TASK TO COMPLETE: Your task is to copy each line of the material below that includes "medium".

DATA IN THIS EXERCISE:

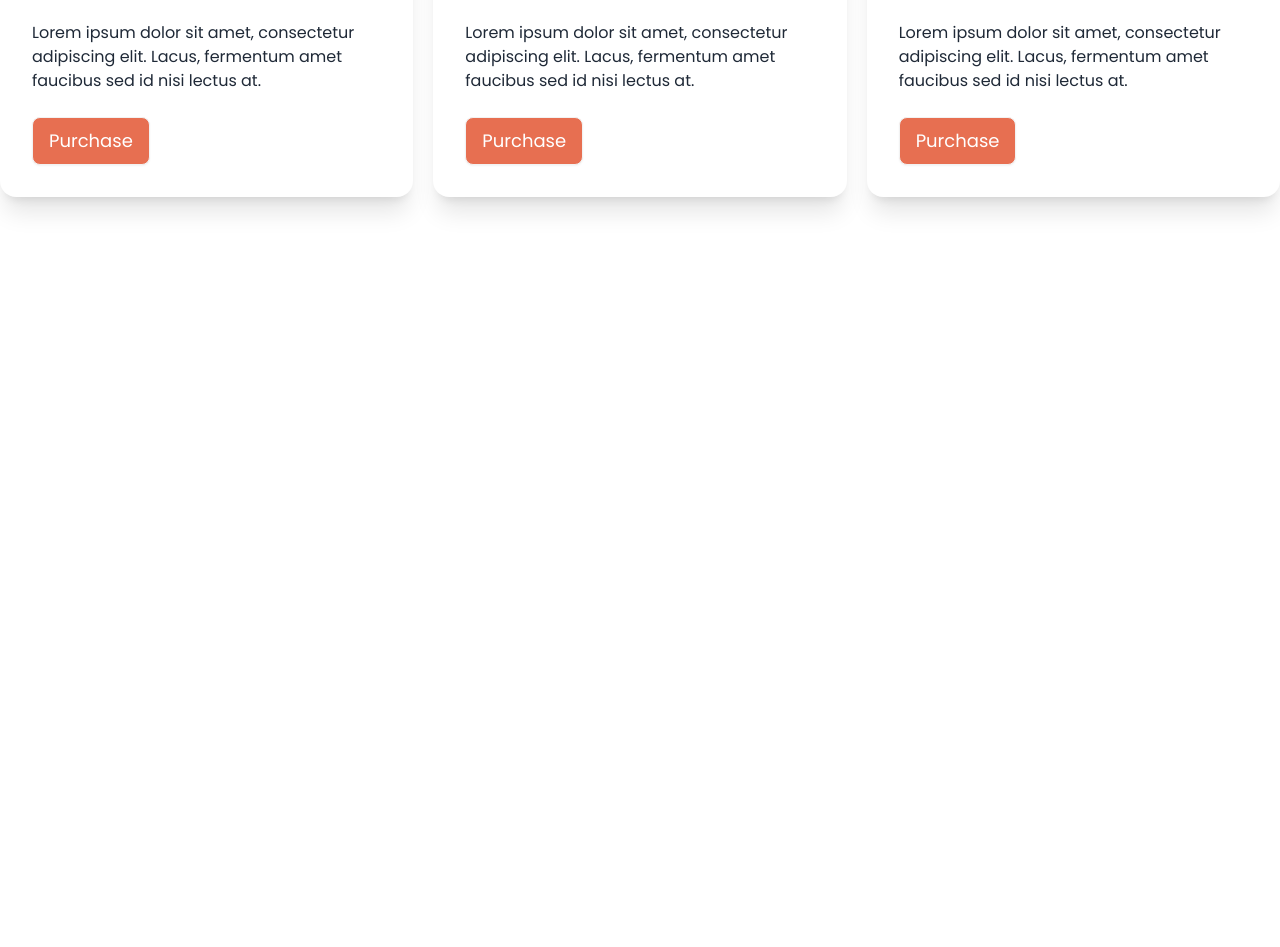
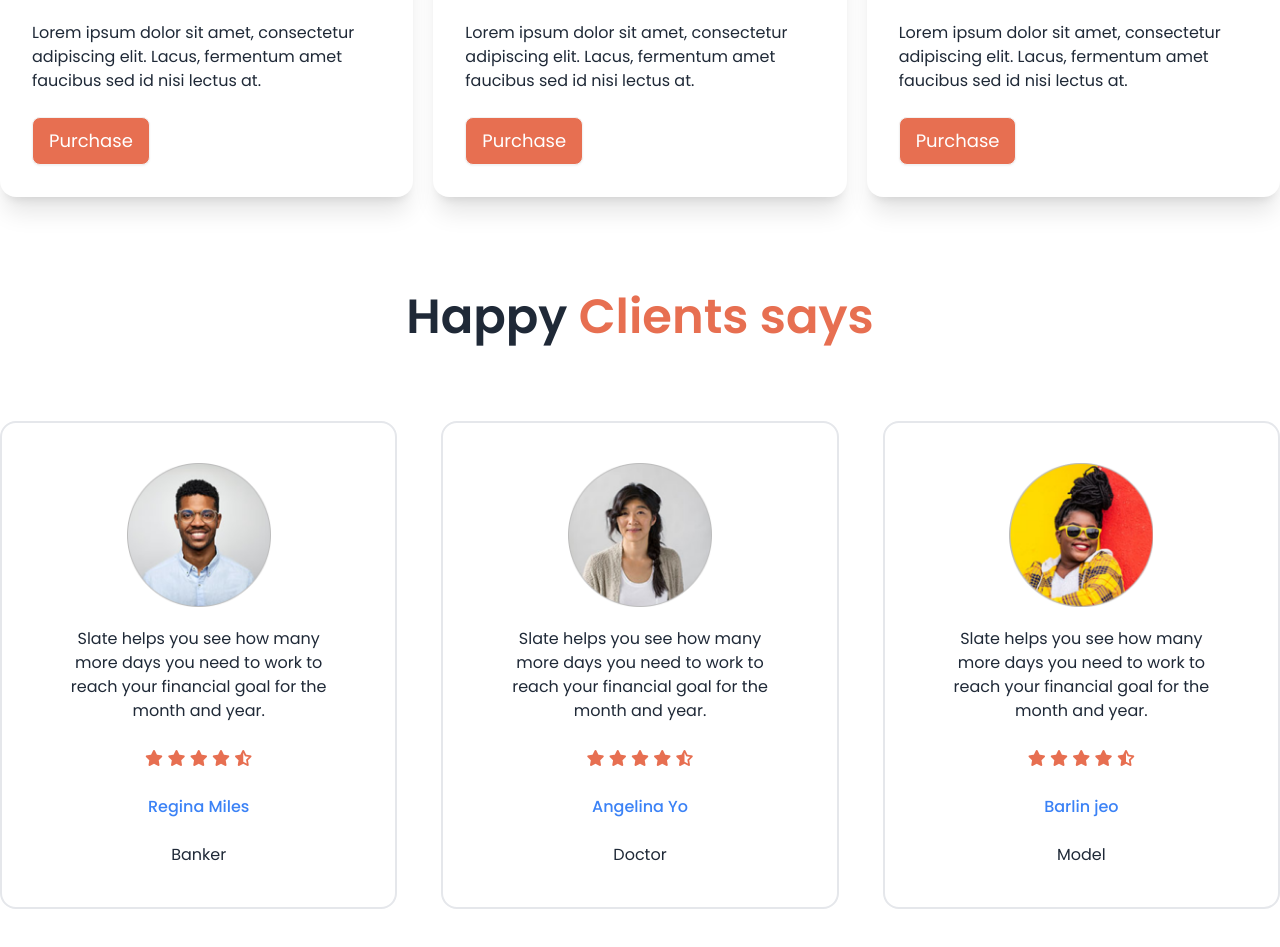
Before and after one commit to faisal-hdev/biker-zone, a plain HTML site: page index.html in a window 1280 px wide. Shown: the part 1293-2240 px from the top of the page. Before the commit the page ends 1586 px from the top, so only its background shows below. Drawn offline with nearby package versions, Linux system fonts and the light colour scheme.

Commit message:
Client section design are added

```diff
--- a/index.html
+++ b/index.html
@@ -3,6 +3,11 @@
   <head>
     <meta charset="UTF-8" />
     <meta name="viewport" content="width=device-width, initial-scale=1.0" />
+    <!-- Font awesome Link -->
+    <script
+      src="https://kit.fontawesome.com/c0e6a970a0.js"
+      crossorigin="anonymous"
+    ></script>
     <!-- google fonts link -->
     <link rel="preconnect" href="https://fonts.googleapis.com" />
     <link rel="preconnect" href="https://fonts.gstatic.com" crossorigin />
@@ -135,7 +140,9 @@
                 Amet minim mollit non deserunt ullamco est sit aliqua dolor do
                 amet sint. Velit officia consequat duis enim velit mollit.
               </p>
-              <a class="btn bg-bike-primary text-lg text-white">Purchase</a>
+              <a class="btn bg-bike-primary text-lg font-normal text-white"
+                >Purchase</a
+              >
             </div>
             <div class="flex-1">
               <img
@@ -165,7 +172,9 @@
                 Amet minim mollit non deserunt ullamco est sit aliqua dolor do
                 amet sint. Velit officia consequat duis enim velit mollit.
               </p>
-              <a class="btn bg-bike-primary text-lg text-white">Purchase</a>
+              <a class="btn bg-bike-primary font-normal text-lg text-white"
+                >Purchase</a
+              >
             </div>
             <div class="flex-1">
               <img
@@ -195,7 +204,9 @@
                 Amet minim mollit non deserunt ullamco est sit aliqua dolor do
                 amet sint. Velit officia consequat duis enim velit mollit.
               </p>
-              <a class="btn bg-bike-primary text-lg text-white">Purchase</a>
+              <a class="btn bg-bike-primary font-normal text-lg text-white"
+                >Purchase</a
+              >
             </div>
             <div class="flex-1">
               <img
@@ -216,18 +227,11 @@
     </header>
     <main class="md:container md:mx-auto">
       <!-- Featured Bikes section -->
-      <!-- <section>
-        <h2>Fetured Bikes In This Year</h2>
-        <p>Best bike collection</p>
-        <div class="gird grid-cols-3">
-          <div><img src="./images/others/feature-bike.png" alt="" /></div>
-          <div><img src="./images/others/feature-bike.png" alt="" /></div>
-          <div><img src="./images/others/feature-bike.png" alt="" /></div>
-        </div>
-      </section> -->
       <!-- Latest bike section -->
       <section class="lg:my-24 my-10">
-        <h3 class="text-5xl font-semibold text-center lg:mb-20 mb-10">
+        <h3
+          class="lg:text-5xl text-3xl font-semibold text-center lg:mb-20 mb-10"
+        >
           Latest Bikes
         </h3>
         <div
@@ -295,6 +299,84 @@
           </div>
         </div>
       </section>
+      <!-- Happy clients -->
+      <section class="lg:my-24 my-10">
+        <h3
+          class="lg:text-5xl text-3xl font-semibold text-center lg:mb-20 mb-10"
+        >
+          Happy <span style="color: #e76f51">Clients says</span>
+        </h3>
+        <div
+          class="grid lg:gap-11 gap-5 grid-cols-1 md:grid-cols-2 lg:grid-cols-3 m-4 lg:m-0"
+        >
+          <div class="card border-2 bg-base-100 lg:py-10 lg:px-8 py-6">
+            <figure>
+              <img src="./images/others/user-1.png" class="w-36" alt="Shoes" />
+            </figure>
+            <div
+              class="card-body justify-center text-center space-y-4 pt-5 py-0"
+            >
+              <p>
+                Slate helps you see how many more days you need to work to reach
+                your financial goal for the month and year.
+              </p>
+              <div class="text-bike-primary">
+                <i class="fa-solid fa-star"></i>
+                <i class="fa-solid fa-star"></i>
+                <i class="fa-solid fa-star"></i>
+                <i class="fa-solid fa-star"></i>
+                <i class="fa-solid fa-star-half-stroke"></i>
+              </div>
+              <h3 class="text-blue-500 font-medium">Regina Miles</h3>
+              <h3 class="mb-0">Banker</h3>
+            </div>
+          </div>
+          <div class="card border-2 bg-base-100 lg:py-10 lg:px-8 py-6">
+            <figure>
+              <img src="./images/others/user-2.png" class="w-36" alt="Shoes" />
+            </figure>
+            <div
+              class="card-body justify-center text-center space-y-4 pt-5 py-0"
+            >
+              <p>
+                Slate helps you see how many more days you need to work to reach
+                your financial goal for the month and year.
+              </p>
+              <div class="text-bike-primary">
+                <i class="fa-solid fa-star"></i>
+                <i class="fa-solid fa-star"></i>
+                <i class="fa-solid fa-star"></i>
+                <i class="fa-solid fa-star"></i>
+                <i class="fa-solid fa-star-half-stroke"></i>
+              </div>
+              <h3 class="text-blue-500 font-medium">Angelina Yo</h3>
+              <h3 class="mb-0">Doctor</h3>
+            </div>
+          </div>
+          <div class="card border-2 bg-base-100 lg:py-10 lg:px-8 py-6">
+            <figure>
+              <img src="./images/others/user-3.png" class="w-36" alt="Shoes" />
+            </figure>
+            <div
+              class="card-body justify-center text-center space-y-4 pt-5 py-0"
+            >
+              <p>
+                Slate helps you see how many more days you need to work to reach
+                your financial goal for the month and year.
+              </p>
+              <div class="text-bike-primary">
+                <i class="fa-solid fa-star"></i>
+                <i class="fa-solid fa-star"></i>
+                <i class="fa-solid fa-star"></i>
+                <i class="fa-solid fa-star"></i>
+                <i class="fa-solid fa-star-half-stroke"></i>
+              </div>
+              <h3 class="text-blue-500 font-medium">Barlin jeo</h3>
+              <h3 class="mb-0">Model</h3>
+            </div>
+          </div>
+        </div>
+      </section>
     </main>
     <footer></footer>
   </body>
```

EXERCISE RESPONSE:
+              <h3 class="text-blue-500 font-medium">Regina Miles</h3>
+              <h3 class="text-blue-500 font-medium">Angelina Yo</h3>
+              <h3 class="text-blue-500 font-medium">Barlin jeo</h3>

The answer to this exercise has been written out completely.